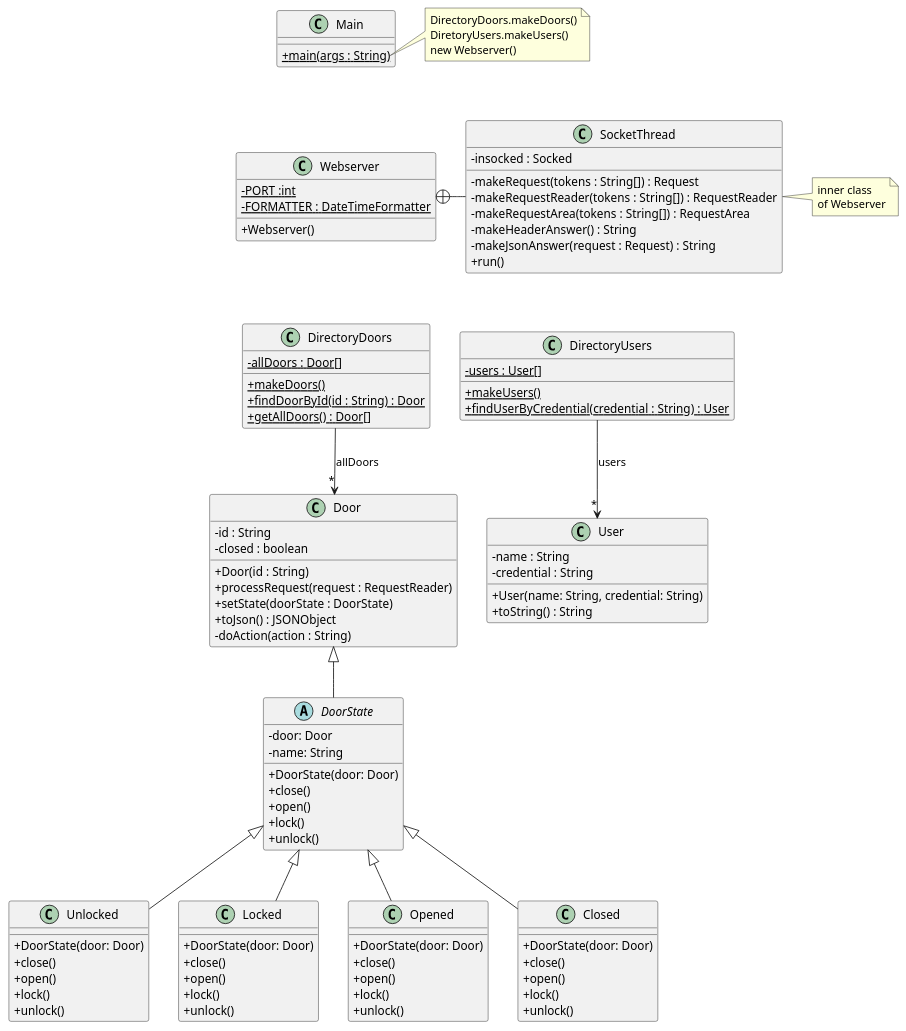
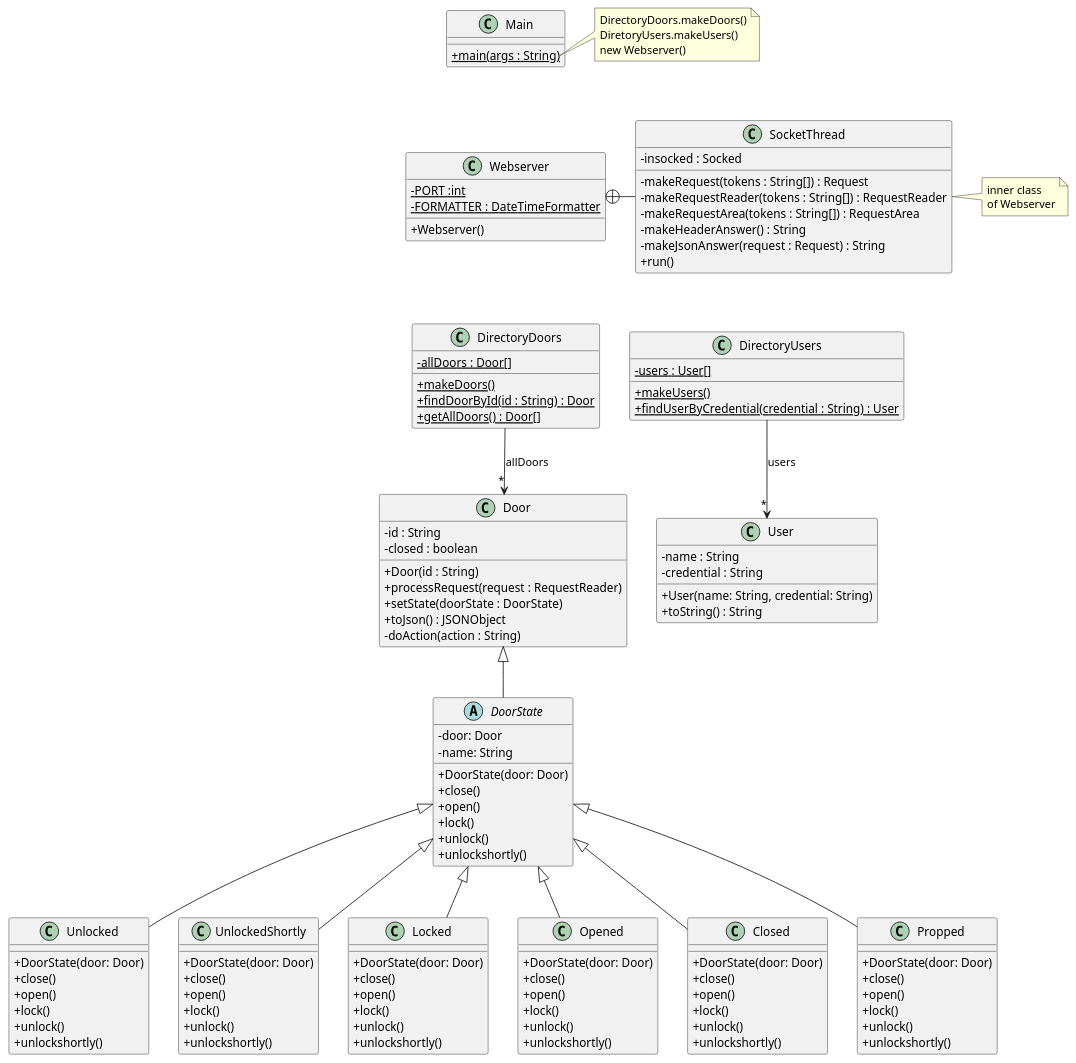
Before and after one commit to laiapns/Practica-DS: the diagram in src/baseNoStates/uml/base_no_states.puml, drawn with PlantUML. The commit also changed 9 other files, not shown here.

Commit message:
estats enllestits menys UnlockedShortly

```diff
--- a/src/baseNoStates/uml/base_no_states.puml
+++ b/src/baseNoStates/uml/base_no_states.puml
@@ -1,120 +1,140 @@
 @startuml
 'https://plantuml.com/class-diagram
 skinparam classAttributeIconSize 0
 
 class Webserver {
 - {static} PORT :int
 - {static} FORMATTER : DateTimeFormatter
 + Webserver()
 }
 
 class SocketThread {
 - insocked : Socked
 - makeRequest(tokens : String[]) : Request
 - makeRequestReader(tokens : String[]) : RequestReader
 - makeRequestArea(tokens : String[]) : RequestArea
 - makeHeaderAnswer() : String
 - makeJsonAnswer(request : Request) : String
 + run()
 }
 
 Webserver +-right- SocketThread
 
 note right of SocketThread
 inner class
 of Webserver
 end note
 
 class DirectoryDoors {
 - {static} allDoors : Door[]
 + {static} makeDoors()
 + {static} findDoorById(id : String) : Door
 + {static} getAllDoors() : Door[]
 }
 
 DirectoryDoors --> "*" Door : "allDoors"
 
 class DirectoryUsers {
 - {static} users : User[]
 + {static} makeUsers()
 + {static} findUserByCredential(credential : String) : User
 }
 
 DirectoryUsers --> "*" User : "users"
 
 class Door {
 - id : String
 - closed : boolean
 + Door(id : String)
 + processRequest(request : RequestReader)
 + setState(doorState : DoorState)
 + toJson() : JSONObject
 '+ toString() : String
 '+ isClosed() :boolean
 '+ setClosed(b : boolean)
 '+ getStateName() : String
 - doAction(action : String)
 }
 
 abstract class DoorState extends Door {
 - door: Door
 - name: String
 + DoorState(door: Door)
 + close()
 + open()
 + lock()
 + unlock()
++ unlockshortly()
 }
 
 class Unlocked extends DoorState{
 + DoorState(door: Door)
 + close()
 + open()
 + lock()
 + unlock()
++ unlockshortly()
 }
-
+class UnlockedShortly extends DoorState{
++ DoorState(door: Door)
++ close()
++ open()
++ lock()
++ unlock()
++ unlockshortly()
+}
 class Locked extends DoorState{
 + DoorState(door: Door)
 + close()
 + open()
 + lock()
 + unlock()
++ unlockshortly()
 }
 class Opened extends DoorState{
 + DoorState(door: Door)
 + close()
 + open()
 + lock()
 + unlock()
++ unlockshortly()
 }
 class Closed extends DoorState{
 + DoorState(door: Door)
 + close()
 + open()
 + lock()
 + unlock()
++ unlockshortly()
+}
+class Propped extends DoorState{
++ DoorState(door: Door)
++ close()
++ open()
++ lock()
++ unlock()
++ unlockshortly()
 }
 
 class User {
 - name : String
 - credential : String
 + User(name: String, credential: String)
 + toString() : String
 }
 
 
 class Main {
 + {static} main(args : String)
 }
 
 note right of Main::main
 DirectoryDoors.makeDoors()
 DiretoryUsers.makeUsers()
 new Webserver()
 end note
 
 Main -[hidden]down- Webserver
 Webserver -[hidden]down- DirectoryDoors
 DirectoryDoors -[hidden]right- DirectoryUsers
 @enduml
```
———
__DESCRIPTION OF THE TASK__: Where in the entries above does the word "Webserver" appear? Copy each line that has it.

__RESULT OF THE EXERCISE__:
 class Webserver {
 + Webserver()
 Webserver +-right- SocketThread
 of Webserver
 new Webserver()
 Main -[hidden]down- Webserver
 Webserver -[hidden]down- DirectoryDoors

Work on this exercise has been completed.